CBD is now available in many forms, including bath bombs, fruit gummies, coffees, and even dog treats. It has been touted as a stress reliever, analgesic, and memory-enhancer. But what is CBD?
CBD is short for cannabidiol, a chemical in the cannabis plant. But unlike THC, the main psychoactive compound in cannabis, it does not produce a feeling of intoxication. Instead, users experience a sort of “body high,” not a mind-altering one. “Physically, it’s like taking a warm bath, melting the tension away,” said Gabe Kennedy, founder of Plant People, a leading manufacturer.

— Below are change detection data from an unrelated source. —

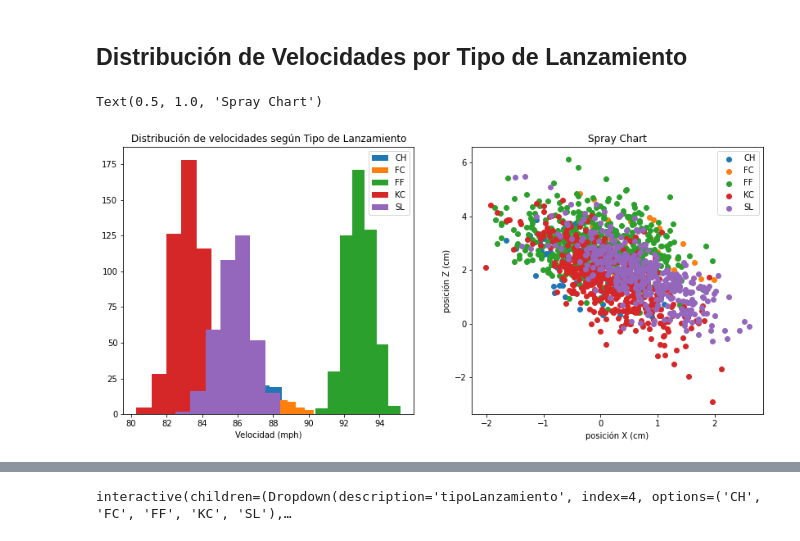
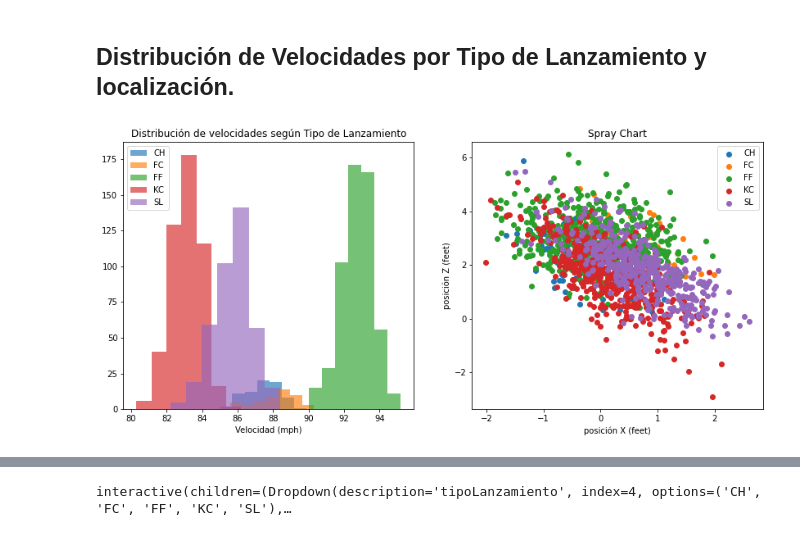
Before and after one commit to justinRH/BeisbolLanzamientos, a Jupyter notebook: PitchAnalysis.ipynb, the cells around one changed output, grey strips where cells are left out. Drawn from its saved outputs; the diff is of its cells as text; code cells hidden in the pictures.

```diff
--- a/PitchAnalysis.ipynb
+++ b/PitchAnalysis.ipynb
@@ -18,3 +17,16 @@ import ipywidgets as widgets
 # %%
 list_pitchers = ['trevor-bauer','shane-bieber','robbie-Ray', 'corbin-burnes']
-seasons = ['2021-04-01/2021-09-03','2020-07-23/2020-09-27']
+seasons = ['2021-04-01/2021-10-03','2020-07-23/2020-10-27']
+p = widgets.Dropdown(
+                    options=list_pitchers,
+                    description="Pitcher"
+                    )
+s = widgets.Dropdown(
+                    options=seasons,
+                    description="Season"
+                    )
+def f(p,s):
+    return p,s
+
+out = widgets.interactive_output(f, {'p': p,'s': s})
+widgets.VBox([p,s, out])
@@ -35,15 +34,0 @@ interactive(children=(Dropdown(description='pitcher', options=('trevor-bauer', '
-# %%
-p=widgets.Dropdown(
-    options=list_pitchers,
-    value=list_pitchers[0],
-    description='Pitcher:',
-    disabled=False,
-)
-s=widgets.Dropdown(
-    options=seasons,
-    value=seasons[0],
-    description='Season:',
-    disabled=False,
-)
-display(p)
-display(s)
@@ -99,5 +54,5 @@ dd_clean.groupby('type')['type'].count().plot.pie(title='Distribución por Tipo
 # %% [markdown]
-## Distribución de Velocidades por Tipo de Lanzamiento
+## Distribución de Velocidades por Tipo de Lanzamiento y localización.
 # %%
 #indexado por fecha de los juegos
 index_games= dd_clean.groupby(dd_clean['game_date']).sum().index
@@ -109,18 +64,17 @@ tipos_batazos = dd_clean.groupby('bb_type')['bb_type'].count().index      # fly_
 # %%
 fig, axs = plt.subplots(1,2,figsize=(14, 6))
 
 for tipo in tipos_lanzamientos:
-    axs[0].hist(dd_clean[dd_clean['pitch_type']==tipo].release_speed,7, label=tipo)
+    axs[0].hist(dd_clean[dd_clean['pitch_type']==tipo].release_speed,7, label=tipo, alpha=0.65)
     axs[1].scatter(dd_clean[dd_clean['pitch_type']==tipo].plate_x,dd_clean[dd_clean['pitch_type']==tipo].plate_z, label=tipo)
 
 axs[0].legend()
 axs[0].set_xlabel('Velocidad (mph)')
-axs[0].set_title('Distribución de velocidades según Tipo de Lanzamiento')
+axs[0].set_title('Distribución de velocidades según Tipo de Lanzamiento');
 
 axs[1].legend()
-axs[1].set_xlabel('posición X (cm)')
-axs[1].set_ylabel('posición Z (cm)')
-axs[1].set_title('Spray Chart')
+axs[1].set_xlabel('posición X (feet)')
+axs[1].set_ylabel('posición Z (feet)')
+axs[1].set_title('Spray Chart');
 # %% [output]
-Text(0.5, 1.0, 'Spray Chart')
-[figure, old version]
+[figure, new version]
```
Also changed, not shown: parts of 19 cells of this notebook, 2 other files.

Although there is little evidence that CBD is effective for most of the conditions that it is marketed for, some users report that it can be used as a treatment for ailments as diverse as inflammation, pain, acne, anxiety, insomnia, depression, post-traumatic stress and even cancer.
The CBD market is expected to top $23.6 billion by 2025, up from $3.9 billion in 2018. “It’s hot, everywhere and yet almost nobody understands it,” said New York advertising executive and a board member of Dosist, an industry leader.
Consumers have already spent hundreds of millions of dollars on this cannabis compound. But most is sold without any government regulations or oversight. This enables manufacturers and distributors to misrepresent the amount of CBD contained in the products and their health benefits.
A 2017 study demonstrated that less than a third of 84 CBD products tested contained the amount of CBD advertised on their labels. The FDA has reported that many CBD sellers advertise unsubstantiated health benefits, warning consumers to “beware purchasing and using such products.”
According to a study published this month in Forensic Science International, several products from a leading brand of CBD vaping liquids contain a chemical, 5F-ADB, that has been linked to emergency room admissions and even death. The compound was found in products manufactured by Diamond CBD and has a proven risk of causing paranoia, panic attacks, increased heart rate and blood pressure, and even death. The DEA has classified 5F-ADB as a Schedule I drug that has no medical purpose.
These Diamond CBD products are advertised as having “100% natural CBD extracts,” but that representation is far from true. In addition to finding 5F-ADB, researchers also discovered amounts of dextromethorphan (“DXM”), an ingredient in cough medicines sold over the counter in drugstores. In large quantities, DXM can also lead to abnormal heartbeat, sedation, hallucinations and a sense of euphoria.
Although some states currently regulate CBD as part of their recreational or medical cannabis programs, the industry is largely self-policing, “there is going to be opportunity for abuse that is really going to put public health and public safety at risk,” said Michelle Peace, the researcher who led the study.
If you or someone you know purchased CBD products and is concerned that the products may not contain the amount of CBD as advertised, please contact us for a free evaluation. We at Shub Law specialize in product mislabeling and consumer protection lawsuits. Let’s get justice! Contact us now via email at firstname.lastname@example.org or give us a call at 856-772-7200.